Despite their chosen immersion in the cynical political realities of a messy world at the end of the second millennium, there remains a sense of the innocent about Midnight Oil, a sense that maybe they're still doing it for the fun they looked for when they started out as a Seventies surfie band. They may sing about global warming or the cultural rape of indigenous peoples but they insist that they are not carrying the weight of the world on their broad Australian shoulders.

'There is a ruminative sense in our music,' says Hirst, 'which comes with the business of being able to cross borders and get a sense of the scale of different things, but we're not doom sayers, we don't sit around bemoaning the state of things.'

Garrett adds: 'It's still incredible for us to come from Australia, to have written songs about Australian places, people, feelings, to put out a song like 'Truganini', about an obscure Aborigine who died in the last century . . . A lot of Australians still have trouble with that, let alone people in Mudplain, Ohio.'
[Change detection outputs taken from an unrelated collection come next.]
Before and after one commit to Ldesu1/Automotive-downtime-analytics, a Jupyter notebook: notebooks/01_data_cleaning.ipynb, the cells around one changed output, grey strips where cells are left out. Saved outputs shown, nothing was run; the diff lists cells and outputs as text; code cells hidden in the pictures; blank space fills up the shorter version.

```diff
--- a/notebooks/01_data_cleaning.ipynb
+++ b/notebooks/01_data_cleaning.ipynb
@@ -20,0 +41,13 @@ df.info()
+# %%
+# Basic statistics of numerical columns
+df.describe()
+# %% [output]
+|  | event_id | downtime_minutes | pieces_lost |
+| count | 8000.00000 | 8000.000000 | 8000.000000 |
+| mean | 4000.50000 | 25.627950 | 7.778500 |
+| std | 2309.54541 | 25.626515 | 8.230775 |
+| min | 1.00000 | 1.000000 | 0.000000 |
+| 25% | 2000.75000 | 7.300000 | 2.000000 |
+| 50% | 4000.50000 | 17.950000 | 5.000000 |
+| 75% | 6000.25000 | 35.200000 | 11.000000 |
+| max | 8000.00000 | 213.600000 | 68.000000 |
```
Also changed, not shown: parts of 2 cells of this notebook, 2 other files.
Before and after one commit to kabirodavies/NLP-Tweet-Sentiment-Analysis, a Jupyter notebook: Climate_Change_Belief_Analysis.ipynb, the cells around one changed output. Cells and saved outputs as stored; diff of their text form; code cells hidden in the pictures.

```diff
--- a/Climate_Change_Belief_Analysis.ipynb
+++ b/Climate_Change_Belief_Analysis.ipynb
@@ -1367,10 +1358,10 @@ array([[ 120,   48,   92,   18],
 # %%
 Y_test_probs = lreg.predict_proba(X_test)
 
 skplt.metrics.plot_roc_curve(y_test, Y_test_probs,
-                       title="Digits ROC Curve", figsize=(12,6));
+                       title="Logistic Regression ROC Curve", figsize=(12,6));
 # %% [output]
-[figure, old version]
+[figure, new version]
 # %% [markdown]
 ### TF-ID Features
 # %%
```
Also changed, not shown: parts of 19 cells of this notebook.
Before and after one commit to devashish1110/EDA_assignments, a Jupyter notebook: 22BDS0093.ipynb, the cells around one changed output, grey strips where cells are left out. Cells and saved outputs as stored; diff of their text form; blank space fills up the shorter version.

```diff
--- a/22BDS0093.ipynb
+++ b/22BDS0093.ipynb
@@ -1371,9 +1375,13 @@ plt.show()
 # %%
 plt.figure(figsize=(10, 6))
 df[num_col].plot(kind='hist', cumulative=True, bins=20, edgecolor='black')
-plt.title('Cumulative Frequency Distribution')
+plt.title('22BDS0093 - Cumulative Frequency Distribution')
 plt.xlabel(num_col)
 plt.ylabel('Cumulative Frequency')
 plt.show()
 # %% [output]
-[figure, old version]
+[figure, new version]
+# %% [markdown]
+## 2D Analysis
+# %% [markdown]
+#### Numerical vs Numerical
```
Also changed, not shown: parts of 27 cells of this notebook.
Or people at Brixton Academy, for that matter. But there is a clue to the feeling they tap into on the title track of the new album, where they imagine that instead of scientists taking space trips, it's poets, religious leaders and ordinary folk who look on the globe from above the sky. 'It's not a bunch of people in different-coloured uniforms,' says Garrett.' You can't see them, you just see one human tribe.'

(Photograph omitted)